Thomas Demand, Clearing, 2003
Rineke Dijkstra, Coney Island, N.Y., USA, June 20, 1993
John Dilg, Mother, 2015
My first encounter with Dilg’s work was when he appeared in an early issue of New American Paintings. I never forgot the work. Every once in a while I would come across one of his paintings in a gallery…I always knew it was his work, even from a distance. Dilg makes intimately scaled, quasi-mystical paintings that are ruminations on nature and how it impacts our consciousness. He has been an educator at the University of Iowa since the mid-1970s during which time he has influenced many artists. I suppose that every “non-major” city has its share of artists like Dilg – artists who have had a consistent practice for decades, but, due to their physical location, remain woefully under-recognized. Dilg is a special artist and an extraordinary person.

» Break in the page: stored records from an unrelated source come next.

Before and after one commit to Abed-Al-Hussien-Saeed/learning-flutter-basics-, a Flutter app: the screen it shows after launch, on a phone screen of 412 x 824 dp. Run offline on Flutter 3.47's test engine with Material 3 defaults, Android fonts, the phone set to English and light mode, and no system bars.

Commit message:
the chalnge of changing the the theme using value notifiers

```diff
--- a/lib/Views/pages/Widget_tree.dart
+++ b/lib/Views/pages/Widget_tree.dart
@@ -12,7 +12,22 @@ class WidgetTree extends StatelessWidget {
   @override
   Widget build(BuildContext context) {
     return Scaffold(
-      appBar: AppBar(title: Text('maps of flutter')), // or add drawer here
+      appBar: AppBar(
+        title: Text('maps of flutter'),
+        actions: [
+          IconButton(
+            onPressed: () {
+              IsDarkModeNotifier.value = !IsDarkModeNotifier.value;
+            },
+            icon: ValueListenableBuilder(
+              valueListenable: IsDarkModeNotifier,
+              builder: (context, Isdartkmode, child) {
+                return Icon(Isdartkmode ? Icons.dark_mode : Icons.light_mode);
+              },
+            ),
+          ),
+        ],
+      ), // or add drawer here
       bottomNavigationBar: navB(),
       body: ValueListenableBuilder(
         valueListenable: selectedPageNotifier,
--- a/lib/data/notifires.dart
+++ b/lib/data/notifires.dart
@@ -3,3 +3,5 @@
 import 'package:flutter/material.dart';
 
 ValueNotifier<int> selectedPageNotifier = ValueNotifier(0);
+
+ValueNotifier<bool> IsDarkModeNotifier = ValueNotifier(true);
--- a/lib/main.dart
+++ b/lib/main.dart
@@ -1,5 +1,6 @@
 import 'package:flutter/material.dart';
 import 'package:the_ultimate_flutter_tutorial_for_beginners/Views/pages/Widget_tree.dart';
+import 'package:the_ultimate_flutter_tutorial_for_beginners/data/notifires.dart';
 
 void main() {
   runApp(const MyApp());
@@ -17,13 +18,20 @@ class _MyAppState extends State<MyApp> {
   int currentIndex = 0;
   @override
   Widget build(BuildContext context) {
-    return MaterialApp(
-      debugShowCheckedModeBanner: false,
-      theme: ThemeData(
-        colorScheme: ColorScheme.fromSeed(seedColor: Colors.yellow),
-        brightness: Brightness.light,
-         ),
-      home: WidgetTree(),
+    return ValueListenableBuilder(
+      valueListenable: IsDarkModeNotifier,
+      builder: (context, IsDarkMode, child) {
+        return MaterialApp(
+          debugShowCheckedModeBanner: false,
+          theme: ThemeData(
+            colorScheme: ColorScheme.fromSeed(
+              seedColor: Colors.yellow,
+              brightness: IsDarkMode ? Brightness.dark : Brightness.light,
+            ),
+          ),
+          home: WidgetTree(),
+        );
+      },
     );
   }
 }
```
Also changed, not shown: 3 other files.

Courtesy of Taymour Grahne Gallery
Lucy Dodd, Open Plan, Installation at the Whitney Museum of American Art, 2016
Carroll Dunham, Ship, 1997-1999
Shannon Ebner, USA (2003), from Dead Democracy Letters (2002-06)
William Eggleston, Big Wheels, 1970
Nicole Eisenman, Another Green World, 2015
Klaus Kertess introduced me to Eisenman’s work at the time of the 2005 Whitney Biennial. I have followed her religiously ever since. I first saw this work at MOCA LA this past year. It is one of the best paintings I have seen in a long time. She is a genius.
Courtesy of Anton Kern Gallery
Olafur Eliasson, The Weather Project in the Turbine Hall, 2003
I flew to London for 72 hours just to see this work. It was worth the jet lag and then some. Awe inspiring. Sublime. Insert additional superlatives. How often do you get a crowd in the same room and know that everyone is sharing the same experience? It felt like what church should be.
Courtesy of Tate Modern
Franklin Evans, timecompressionmachine (Installation at MoMA PS1), 2010
Tony Feher, The Wart on the Bosom of Mother Nature, 2004
My first encounter with Feher’s work at D’Amelio Terras was mind altering. I spent an hour with the show…went to see other shows in Chelsea…and came back for another hour. What was happening to me? Feher was a master of redeeming materials that might seem to be aesthetically intractable. I looked at the world differently after that show.
Courtesy of Sikkema Jenkins
Spencer Finch, West (Sunset in my Hotel Room, Monument Valley, January 26, 2007, 5:36-6:06 PM), 2007 (video)
Urs Fischer, Kir Royal, Installation at Kunsthaus Zurich, 2004
Dan Flavin, Untitled, 1996
Suzan Frecon, Composition in Four Colors 2, 2010
Katharina Fritsch, Rat King, 1993
Ellen Gallagher, DeLuxe, 2004
Robert Gober, Prison Window, 1992
Robert Gober, Untitled, 2003 – 2005
Felix Gonzalez-Torres, Untitled (Perfect Lovers), 1987-1990
Robert Grosvenor, Installation at Paula Cooper Gallery, 1995
Andreas Gursky, 99 Cent, 1999
Phillip Guston, Painting, Smoking, Eating, 1973
One of the paintings that made me believe in contemporary art. There is no way to overstate the influence that Guston has had on those painters who have followed him. He is the ghost in the machine of contemporary painting.
Courtesy of the Stedelijk Museum